Tom Beasley argues that the Golden Globes do not deserve their position as a major awards ceremony and Oscars precursor…
The film world briefly lit up with awards excitement earlier today with the announcement of the nominations for the 2018 Golden Globes. It was Guillermo del Toro’s warm and wildly enjoyable fantasy romance The Shape of Water that led the field, with seven nominations from the Hollywood Foreign Press Association. Also featured prominently were Three Billboards Outside Ebbing, Missouri, Christopher Nolan’s war thriller Dunkirk and gay romance Call Me By Your Name. It was a less exciting day for those behind The Florida Project, which was shut out in all of the major categories, with the exception of Willem Dafoe for Best Supporting Actor.
The eyebrow-raiser, though, was the appearance of Jordan Peele’s potent horror satire Get Out, which popped up in several of the comedy categories, including Best Film and Best Actor for Daniel Kaluuya.
For awards season nerds – this writer included – the Golden Globes are the odd duck of the run-up to the Oscars. It’s a ceremony that makes strange choices and often seems to be more interested in who the HFPA can get on the red carpet than in awarding the best films and filmmaking of the year gone by. The ceremony only has a 60% record for predicting the Best Picture Oscar over the last 20 years, despite the fact it always has two bites at the cherry.
The issue with the Golden Globes comes down to this distinction between films that fall into its ‘Drama’ categories and those that are positioned in the ‘Musical or Comedy’ field. Every year, this creates a strange situation where films that have anything more than a couple of chuckles rippling through the audience in their early screenings are thrown into the ‘Musical or Comedy’ categories.
This hides them from the big hitters in the dramatic categories, whether that’s fair or not. It’s a cowardly move from distributors seeking to avoid the competition of the more crowded categories. Comedy supremo Judd Apatow has described this sort of strategy as a “punk move” in the past – and it’s tough to disagree with him.

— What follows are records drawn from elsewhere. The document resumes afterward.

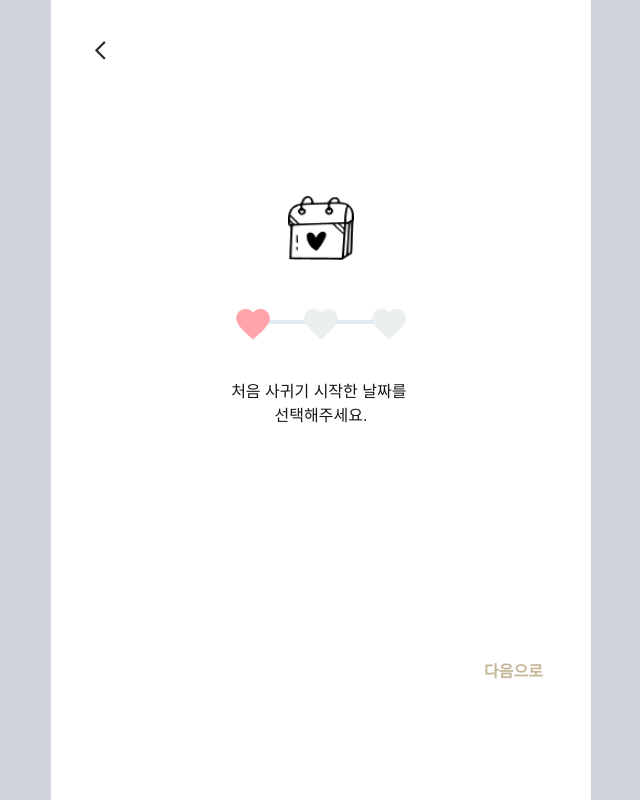
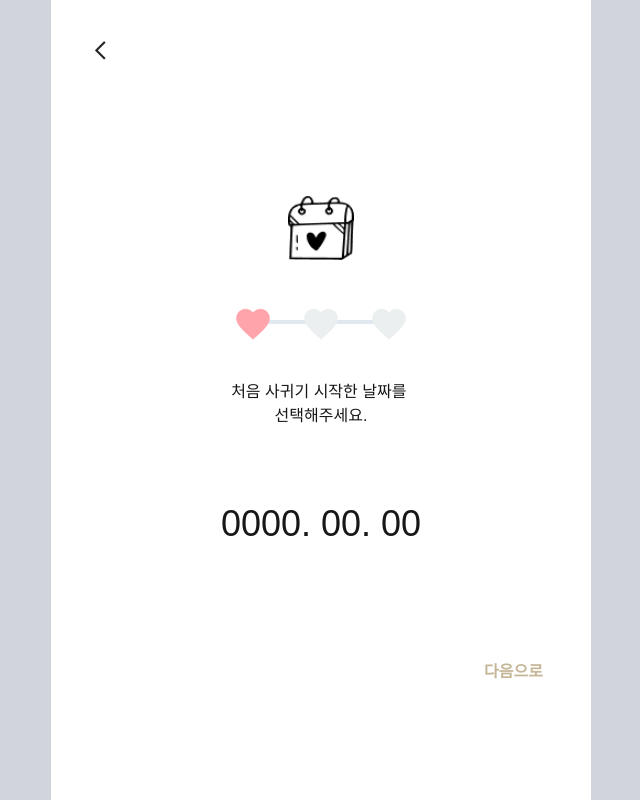
Before and after one commit to chipmunkcol/bit-o, a Next.js app: page /connect/create-couple in a window 1280 px wide. Shown: the whole page, without its empty margins (319-959 px from the left). Built offline with nearby package versions, Linux system fonts and the light colour scheme.

Commit message:
feat: 날짜 선택 ui

```diff
--- a/package.json
+++ b/package.json
@@ -18,6 +18,7 @@
     "next-pwa": "^5.6.0",
     "postcss": "^8.4.49",
     "react": "^19.0.0",
+    "react-datepicker": "^7.6.0",
     "react-dom": "^19.0.0",
     "tailwindcss": "^3.4.17",
     "zustand": "^5.0.2"
--- a/src/app/layout.tsx
+++ b/src/app/layout.tsx
@@ -1,6 +1,7 @@
 import type { Metadata, Viewport } from 'next'
+import 'react-datepicker/dist/react-datepicker.css'
+import Layout from './(pages)/layout/Layout'
 import './globals.css'
-import Layout from './(pages)/layout/Layout'
 
 export const viewport: Viewport = {
   width: 'device-width',
--- a/src/features/couple/CoupleConnect.tsx
+++ b/src/features/couple/CoupleConnect.tsx
@@ -1,7 +1,9 @@
 'use client'
 
+import DateButton from '@/widgets/button/DateButton'
 import TextButton from '@/widgets/button/TextButton'
 import ProgressBar from '@/widgets/status/ProgressBar'
+import { format } from 'date-fns'
 import Image from 'next/image'
 import { useRouter } from 'next/navigation'
 import { useState } from 'react'
@@ -38,6 +40,9 @@ export default function CoupleConnect({ type }: CoupleConnectProps) {
   const router = useRouter()
   const [currentPage, setCurrentPage] = useState<number>(0)
   const [isForward, setIsForward] = useState<boolean>(true)
+  const [inputData, setInputData] = useState<Record<CoupleConnectStep, string | undefined>>(
+    {} as Record<CoupleConnectStep, string | undefined>,
+  )
 
   const steps = CONNECT_STEP[type]
   const currentStep = steps[currentPage]
@@ -54,6 +59,14 @@ export default function CoupleConnect({ type }: CoupleConnectProps) {
     }
     setIsForward(false)
     setCurrentPage((prev) => prev - 1)
+  }
+  const handleDateChange = (date: Date | null) => {
+    if (date) setInputData((prev) => ({ ...prev, date: format(date, 'yyyy/MM/dd') }))
+    else
+      setInputData((prev) => {
+        delete prev.date
+        return prev
+      })
   }
 
   return (
@@ -83,7 +96,15 @@ export default function CoupleConnect({ type }: CoupleConnectProps) {
         <p className="h-16 text-center whitespace-pre-wrap">
           {CONNECT_STEP_INSTRUCTION[currentStep]}
         </p>
-        <div className="h-40"></div>
+        <div className="flex flex-col justify-center h-40">
+          {currentStep === 'date' && (
+            <DateButton
+              className="text-4xl"
+              date={inputData.date ? new Date(inputData.date) : null}
+              setDate={(date: Date | null) => handleDateChange(date)}
+            />
+          )}
+        </div>
         <div className="mt-12 self-end">
           <TextButton title="다음으로" className="text-brown" onClick={() => goToNextStep()} />
         </div>
--- /dev/null
+++ b/src/widgets/button/DateButton.tsx
@@ -0,0 +1,27 @@
+import { format } from 'date-fns'
+import { memo } from 'react'
+import DatePicker from 'react-datepicker'
+
+interface DateButtonProps {
+  className: string
+  date: Date | null
+  setDate: (date: Date | null) => void
+}
+
+const DateButton = memo(({ className, date, setDate }: DateButtonProps) => {
+  return (
+    <DatePicker
+      selected={date ? new Date(date) : null}
+      onChange={(date) => setDate(date)}
+      customInput={
+        <button className={className}>
+          {date ? format(date, 'yyyy. MM. dd') : '0000. 00. 00'}
+        </button>
+      }
+    />
+  )
+})
+
+DateButton.displayName = 'DateButton'
+
+export default DateButton
```
Also changed, not shown: 1 other file (tests, documents, lock files or other folders).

On the face of it, though, this sort of category fraud can feel like a good thing for movies like Get Out, which would have been unlikely to even get a nomination in the ‘Drama’ category. A couple of years ago, Ridley Scott’s The Martian won two awards at the Golden Globes thanks to its perhaps undeserved classification as a comedy. It wouldn’t have come close to those prizes had it been competing against The Revenant or Spotlight, which won that year’s Oscar for Best Picture. If lighter movies want awards season attention, they have to compete as comedies.
However, this flies in the face of actual comedy films. The genre is notoriously under-represented at awards ceremonies. In the last 20 years, only three winners of the Golden Globe award for ‘Musical or Comedy’ have gone on to win the big prize at the Academy Awards. The Golden Globe category is a rare opportunity for comedy to shine, so it must be frustrating for comedy filmmakers to see their work being usurped and minimised by films that simply have a few funny lines in the script.
All of that brings us back to the issue of how useful, or in this case useless, the Golden Globes are as a tool for predicting the Oscars. The problems are twofold. Firstly, the category split inflates the perceived chances of films that never really stand a chance, from The Kids Are All Right in 2010 to American Hustle in 2013. These films are given a credence in the race they don’t necessarily deserve, which makes picking a winner tougher.
Secondly, splitting the ‘Drama’ category and the ‘Musical or Comedy’ movies stifles the competition between the different runners. Last year, for example, La La Land and Moonlight competed in separate categories at the Golden Globes, so that ceremony gave no insight into which of those two films was a more likely winner. The same is likely to be true this year, where the highly-fancied Lady Bird is competing in the ‘Musical or Comedy’ category, away from the likes of The Shape of Water and Three Billboards Outside Ebbing, Missouri.
This is particularly a problem in this year’s acting races. On the male side of things, James Franco’s comedic turn as Tommy Wiseau in The Disaster Artist will be kept separate from competitors like Timothée Chalamet for Call Me By Your Name and Daniel Day-Lewis for Phantom Thread, which will be his final screen performance. It’s true for the women, too, with Saoirse Ronan’s Lady Bird work kept away from a highly competitive race against Frances McDormand (Three Billboards), Meryl Streep (The Post) and Sally Hawkins (The Shape of Water).
The Golden Globes are essentially useless in predicting the Academy Awards, as they obscure the true competition that will be present at the Oscars. More than any of the other glamorous ceremonies during awards season, the Globes are a distracting explosion of glitter and noise that signify very little indeed.
Tom Beasley is a freelance film journalist and wrestling fan. Follow him on Twitter via @TomJBeasley for movie opinions, wrestling stuff and puns.